▸ **ABOUT THIS TASK**: Comb through the entries for "color" and pull out each line that holds it.

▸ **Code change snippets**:
::::

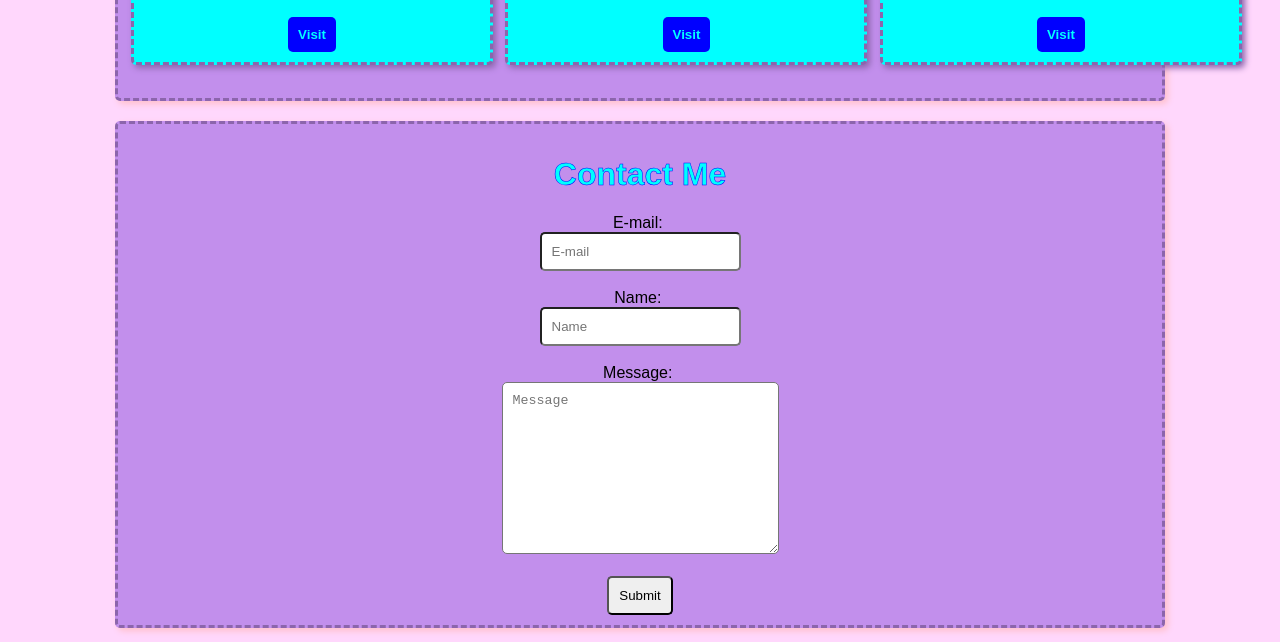
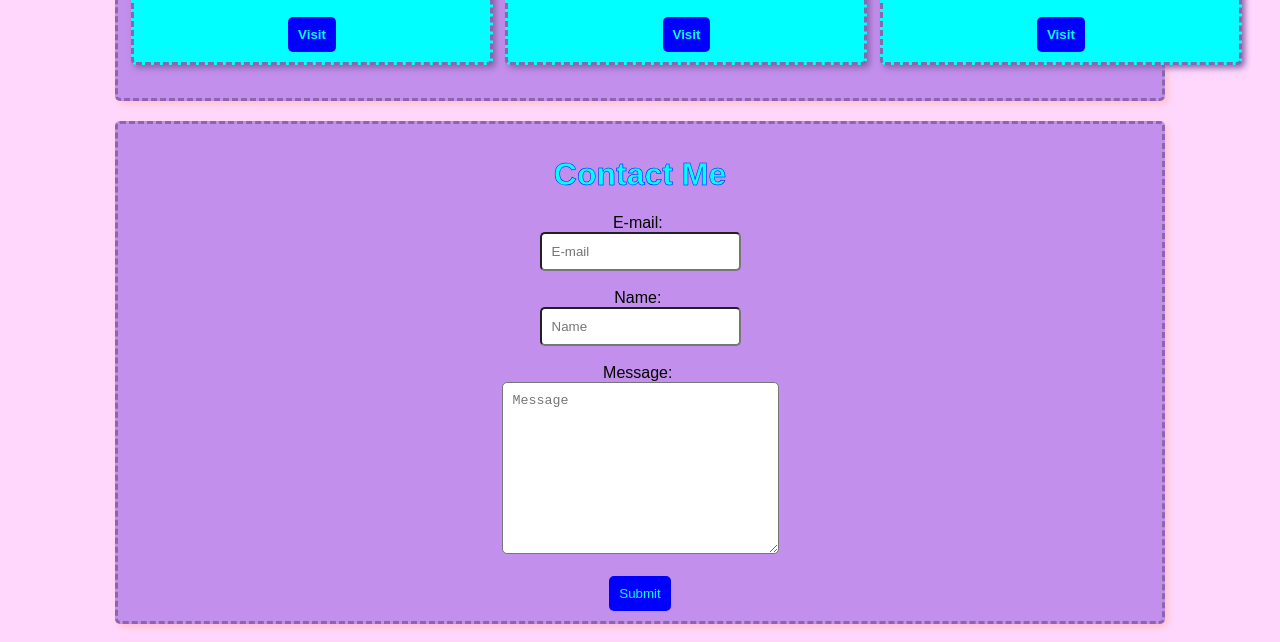
Before and after one commit to JustMoriah/portafolio, a plain HTML site: page index.html in a window 1280 px wide. Shown: the part 1743-2385 px from the top of the page. Drawn offline with Linux system fonts and the light colour scheme.

Commit message:
Changed submit button to be more consistent with other buttons

```diff
--- a/style.css
+++ b/style.css
@@ -8,6 +8,7 @@ body {
     margin: 0;
     font-family: Arial, sans-serif;
     background-color: rgb(255, 215, 252);
+
 }
 
 div {
@@ -43,6 +44,19 @@ button:hover {
 input, textarea {
     padding: 10px;
     border-radius: 5px;
+}
+
+input[type=submit] {
+    padding: 10px;
+    background-color: blue;
+    border: none;
+    color: cyan;
+    border-radius: 5px;
+}
+
+input[type=submit]:hover {
+    background-color: darkblue;
+    color: aquamarine;
 }
 
 select {
```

::::

▸ **EXERCISE SOLUTION**:
     background-color: rgb(255, 215, 252);
+    background-color: blue;
+    color: cyan;
+    background-color: darkblue;
+    color: aquamarine;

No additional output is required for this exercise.